The risk of cyber terrorism directed at U.S. targets (either the private sector or the U.S. Government) continues to evolve into a potentially catastrophic and genuine possibility.
Just a few weeks ago, Defense Secretary Leon Panetta called for the U.S. to beef up its cyber defenses. He warned that a cyber attack by a nation state or terrorists on the U.S. could be America’s “cyber Pearl Harbor” and “be just as destructive as the terrorist attack of 9/11.”
Earlier this year, FBI Director Robert Mueller said cyber threat will surpass terrorism as the number one threat facing the U.S.
The evolution and advancement of this particular risk has an inherent tie to the amount by which we rely upon and utilize electronic means, such as the internet, to conduct operations and execute normal activities. The risk becomes even more complex given the interconnectivity of our global networks.
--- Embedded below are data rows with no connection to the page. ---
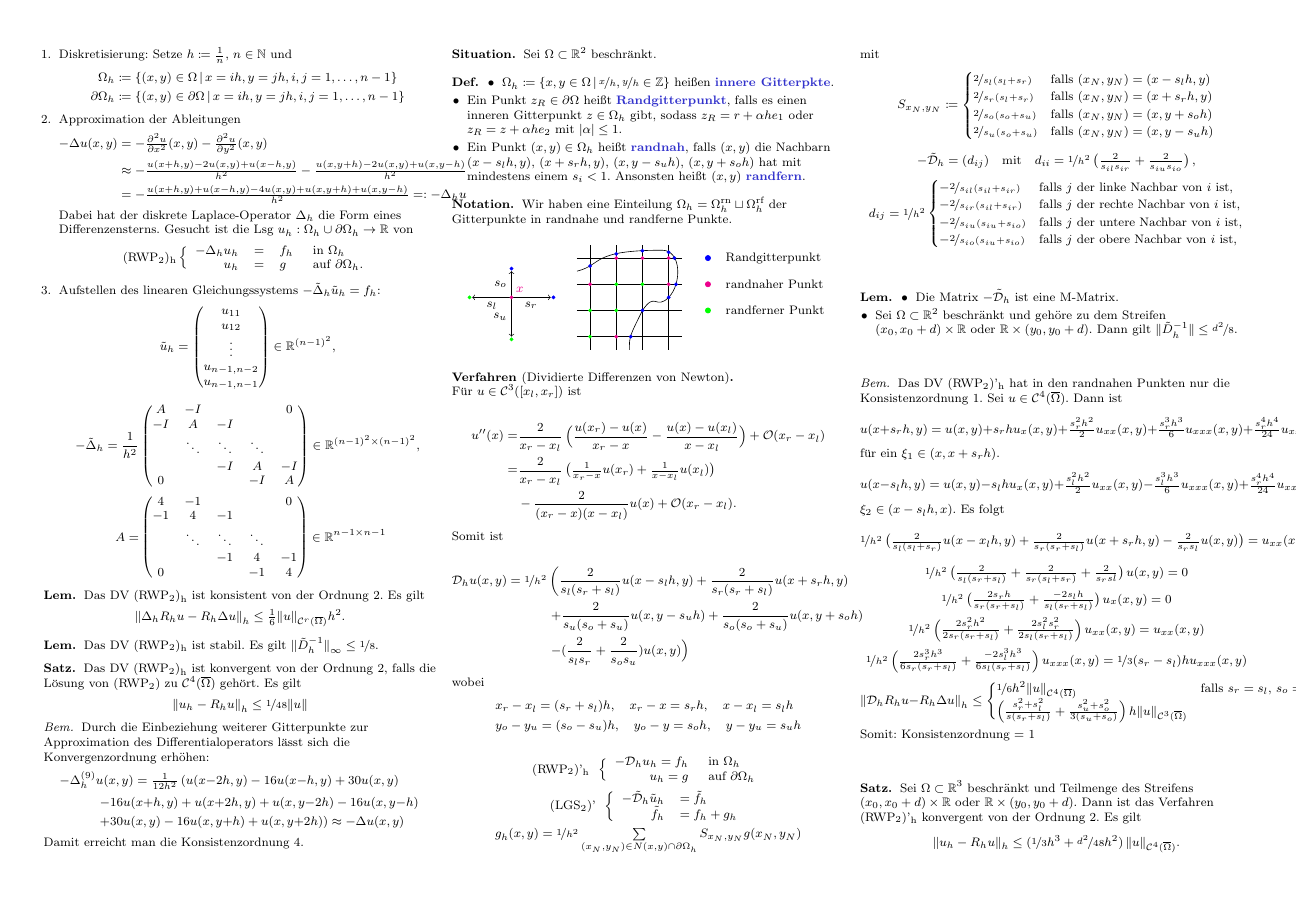
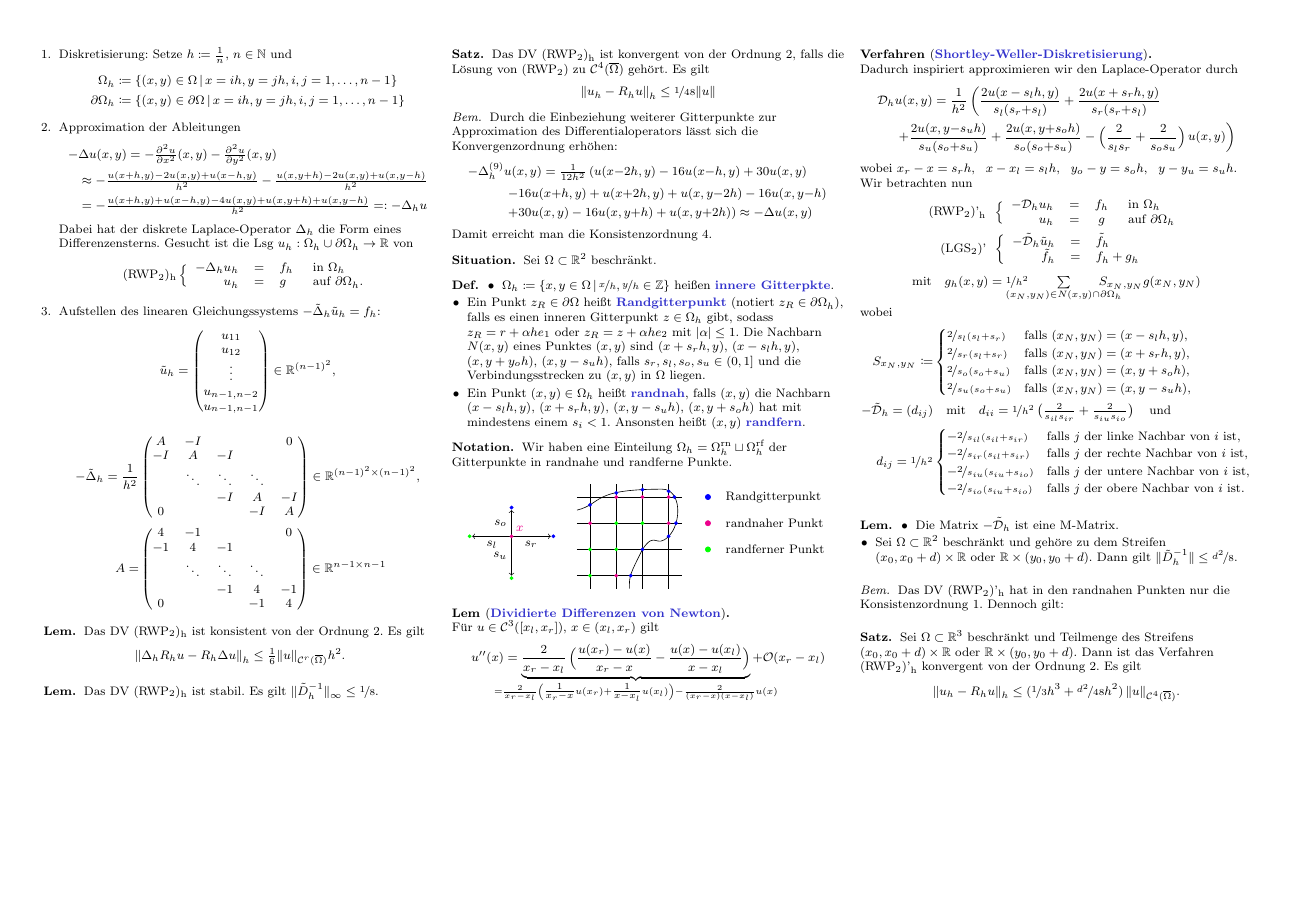
Before and after one commit to timjb/uni-spicker, a LaTeX document (numerik-pdes.tex): page 3 of 3. The pictures show the PDF file numerik-pdes.pdf that the author committed with the source.

Commit message:
Numerik-PDEs-Zusammenfassung verbessert

```diff
--- a/numerik-pdes.tex
+++ b/numerik-pdes.tex
@@ -684,7 +684,8 @@
 \begin{defn}
   \begin{itemize}
     \item $\Omega_h \coloneqq \Set{x, y \in \Omega}{\nicefrac{x}{h}, \nicefrac{y}{h} \in \Z}$ heißen \emph{innere Gitterpkte}.
-    \item Ein Punkt $z_R \in \bOmega$ heißt \emph{Randgitterpunkt}, falls es einen inneren Gitterpunkt $z \in \Omega_h$ gibt, sodass $z_R = r + \alpha h e_1$ oder $z_R = z + \alpha h e_2$ mit $\abs{\alpha} \leq 1$.
+    \item Ein Punkt $z_R \in \bOmega$ heißt \emph{Randgitterpunkt} (notiert $z_R \in \partial \Omega_h$), falls es einen inneren Gitterpunkt $z \in \Omega_h$ gibt, sodass $z_R = r + \alpha h e_1$ oder $z_R = z + \alpha h e_2$ mit $\abs{\alpha} \leq 1$.
+    Die Nachbarn $N(x, y)$ eines Punktes $(x, y)$ sind $(x + s_r h, y)$, $(x - s_l h, y)$, $(x, y + y_o h)$, $(x, y - s_u h) $, falls $s_r, s_l, s_o, s_u \in \ocinterval{0}{1}$ und die Verbindungsstrecken zu $(x, y)$ in $\Omega$ liegen.
     \item Ein Punkt $(x, y) \in \Omega_h$ heißt \emph{randnah}, falls $(x, y)$ die Nachbarn $(x - s_l h, y)$, $(x + s_r h, y)$, $(x, y - s_u h)$, $(x, y+ s_o h)$ hat mit mindestens einem $s_i < 1$.
     Ansonsten heißt $(x, y)$ \emph{randfern}.
   \end{itemize}
@@ -737,11 +738,18 @@
 
 % 3.3.1 Shortley-Weller-Diskretisierung
 
-\begin{verf}[Dividierte Differenzen von Newton]\mbox{}\\
-  Für $u \in \Cont^3(\cinterval{x_l}{x_r})$ ist
+\begin{lem}[\emph{Dividierte Differenzen von Newton}]\mbox{}\\
+  Für $u \in \Cont^3(\cinterval{x_l}{x_r})$, $x \in \ointerval{x_l}{x_r}$ gilt
+  \[
+    u''(x) = \underbrace{\frac{2}{x_r - x_l} \left( \frac{u(x_r) - u(x)}{x_r - x} - \frac{u(x) - u(x_l)}{x - x_l} \right)}_{\mathclap{= \frac{2}{x_r - x_l} \left( \tfrac{1}{x_r - x} u(x_r) + \tfrac{1}{x - x_l} u(x_l) \right) - \frac{2}{(x_r - x)(x - x_l)} u(x)}} + \O(x_r - x_l)
+  \]
+  % = & \frac{2}{x_r - x_l} \left( \tfrac{1}{x_r - x} u(x_r) + \tfrac{1}{x - x_l} u(x_l) \right) \\
+  % & - \frac{2}{(x_r - x)(x - x_l)} u(x) + \O(x_r - x_l).
+\end{lem}
 
+\begin{verf}[\emph{Shortley-Weller-Diskretisierung}] \mbox{}\\
+  Dadurch inspiriert approximieren wir den Laplace-Operator durch
   \begin{align*}
-    u''(x) = & \frac{2}{x_r - x_l} \left( \frac{u(x_r) - u(x)}{x_r - x} - \frac{u(x) - u(x_l)}{x - x_l} \right) + \O(x_r - x_l) \\
-    = & \frac{2}{x_r - x_l} \left( \tfrac{1}{x_r - x} u(x_r) + \tfrac{1}{x - x_l} u(x_l) \right) \\
-    & - \frac{2}{(x_r - x)(x - x_l)} u(x) + \O(x_r - x_l).
+    \DO_h & u(x, y) = \frac{1}{h^2} \left( \frac{2 u(x - s_l h, y)}{s_l (s_r {+} s_l)} + \frac{2 u(x+s_r h, y)}{s_r (s_r {+} s_l)} \right. \\
+    & \left. + \frac{2 u(x, y {-} s_u h)}{s_u (s_o {+} s_u)}  + \frac{2 u(x, y {+} s_o h)}{s_o (s_o {+} s_u)} - \left( \frac{2}{s_l s_r} + \frac{2}{s_o s_u} \right) u(x, y) \right)
   \end{align*}
@@ -751 +758,6 @@
+  $x - x_l = s_l h$, \enspace
+  $y_o - y = s_o h$, \enspace
+  $y - y_u = s_u h$.
+  % Vorlesung vom 3.11.2015
+  Wir betrachten nun
   \begin{align*}
@@ -754,0 +765,2 @@
+      - \DO_h u_h &=& f_h &\text{ in $\Omega_h$} \\
+      u_h &=& g &\text{ auf $\bOmega_h$}
@@ -793,5 +778,0 @@
-    - \tilde{\DO}_h = (d_{ij}) \quad \text{mit} \quad
-    d_{ii} = \nicefrac{1}{h^2} \left( \tfrac{2}{s_{il} s_{ir}} + \tfrac{2}{s_{iu} s_{io}} \right),
-  \]
-  \[
-    d_{ij} = \nicefrac{1}{h^2} \begin{cases}
@@ -798,9 +782,15 @@
+      \nicefrac{2}{s_o (s_o + s_u)} & \text{falls $(x_N, y_N) = (x, y + s_o h)$,} \\
+      \nicefrac{2}{s_u (s_o + s_u)} & \text{falls $(x_N, y_N) = (x, y - s_u h)$,} \\
+    \end{cases} \\
+    - \tilde{\DO}_h = (d_{ij}) & \quad \text{mit} \quad
+    d_{ii} = \nicefrac{1}{h^2} \left( \tfrac{2}{s_{il} s_{ir}} + \tfrac{2}{s_{iu} s_{io}} \right) \quad \text{und} \\
+    d_{ij} = \nicefrac{1}{h^2} & \begin{cases}
       - \nicefrac{2}{s_{il} (s_{il} + s_{ir})} & \text{falls $j$ der linke Nachbar von $i$ ist,} \\
       - \nicefrac{2}{s_{ir} (s_{il} + s_{ir})} & \text{falls $j$ der rechte Nachbar von $i$ ist,} \\
       - \nicefrac{2}{s_{iu} (s_{iu} + s_{io})} & \text{falls $j$ der untere Nachbar von $i$ ist,} \\
-      - \nicefrac{2}{s_{io} (s_{iu} + s_{io})} & \text{falls $j$ der obere Nachbar von $i$ ist,} \\
+      - \nicefrac{2}{s_{io} (s_{iu} + s_{io})} & \text{falls $j$ der obere Nachbar von $i$ ist.} \\
     \end{cases}
-  \]
+  \end{align*}
 \end{verf}
 
 % 3.10
@@ -815,10 +805,8 @@
 % Beweis: W. Hackbusch, Thm. 4.8.4
 
 \begin{bem}
-  Das DV (RWP\tss{2})'\tss{h} hat in den randnahen Punkten nur die Konsistenzordnung 1.
+  Das DV (RWP\tss{2})'\tss{h} hat in den randnahen Punkten nur die Konsistenzordnung 1. Dennoch gilt:
+  \iffalse
   Sei $u \in \Cont^4(\cOmega)$.
   Dann ist
-  \[ u(x + s_r h, y) = u(x, y) + s_r h u_x(x, y) + \tfrac{s_r^2 h^2}{2} u_{xx}(x,y) + \tfrac{s_r^3 h^3}{6} u_{xxx}(x, y) + \tfrac{s_r^4 h^4}{24} u_{xxxx}(\xi_1, y) \]
-  für ein $\xi_1 \in \ointerval{x}{x+s_r h}$.
-  \[ u(x - s_l h, y) = u(x, y) - s_l h u_x(x, y) + \tfrac{s_l^2 h^2}{2} u_{xx}(x, y) - \tfrac{s_l^3 h^3}{6} u_{xxx}(x, y) + \tfrac{s_r^4 h^4}{24} u_{xxxx}(\xi_2, y), \]
-  $\xi_2 \in \ointerval{x - s_l h}{x}$.
+  \begin{align*}
@@ -825,7 +821,10 @@
   Es folgt
-  \[ \nicefrac{1}{h^2} \left( \tfrac{2}{s_l (s_l + s_r)} u(x - x_l h, y) + \tfrac{2}{s_r (s_r + s_l)} u(x+s_r h, y) - \tfrac{2}{s_r s_l} u(x, y) \right) = u_{xx}(x, y) + \tfrac{1}{3} (s_r - s_l) h u_{xxx}(x, y) + \tfrac{1}{12} h^2 \left( \tfrac{s_r^3 u_{xxxx}(\xi_1, y)}{s_r + s_l} + \tfrac{s_l^3 u_{xxxx}(\xi_2, y)}{s_r + s_l} \right) \]
+  \begin{align*}
+    & \nicefrac{1}{h^2} \left( \tfrac{2}{s_l (s_l + s_r)} u(x - x_l h, y) + \tfrac{2}{s_r (s_r + s_l)} u(x+s_r h, y) - \tfrac{2}{s_r s_l} u(x, y) \right) = \\
+    & u_{xx}(x, y) + \tfrac{1}{3} (s_r - s_l) h u_{xxx}(x, y) + \tfrac{1}{12} h^2 \left( \tfrac{s_r^3 u_{xxxx}(\xi_1, y)}{s_r + s_l} + \tfrac{s_l^3 u_{xxxx}(\xi_2, y)}{s_r + s_l} \right)
+  \end{align*}
   % 0)
-  \[ \nicefrac{1}{h^2} \left( \tfrac{2}{s_l (s_r + s_l)} + \tfrac{2}{s_r (s_l + s_r)} + \tfrac{2}{s_r sl} \right) u(x, y) = 0 \]
+  \[ \nicefrac{1}{h^2} \left( \tfrac{2}{s_l (s_r + s_l)} + \tfrac{2}{s_r (s_l + s_r)} + \tfrac{2}{s_r s_l} \right) u(x, y) = 0 \]
   % 1)
   \[ \nicefrac{1}{h^2} \left( \tfrac{2 s_r h}{s_r (s_r + s_l)} + \tfrac{- 2 s_l h}{s_l (s_r + s_l)} \right) u_x(x,y) = 0 \]
   % 2)
```
Also changed, not shown: numerik-pdes.pdf, numerik-pdes.tex (73 more changed lines).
What is one, if not the top priority, of most terrorist attacks? The answer is to cause as much destruction to the target, and create as much fear, as possible.
It is difficult to imagine a scenario that would be more destructive or cause more fear than a cyber-attack crippling the U.S. financial system, railways, power grid or other critical infrastructure.
|This post was part of the special feature about Our Scariest Risks, published October 29, 2012. The feature also included these other risks:|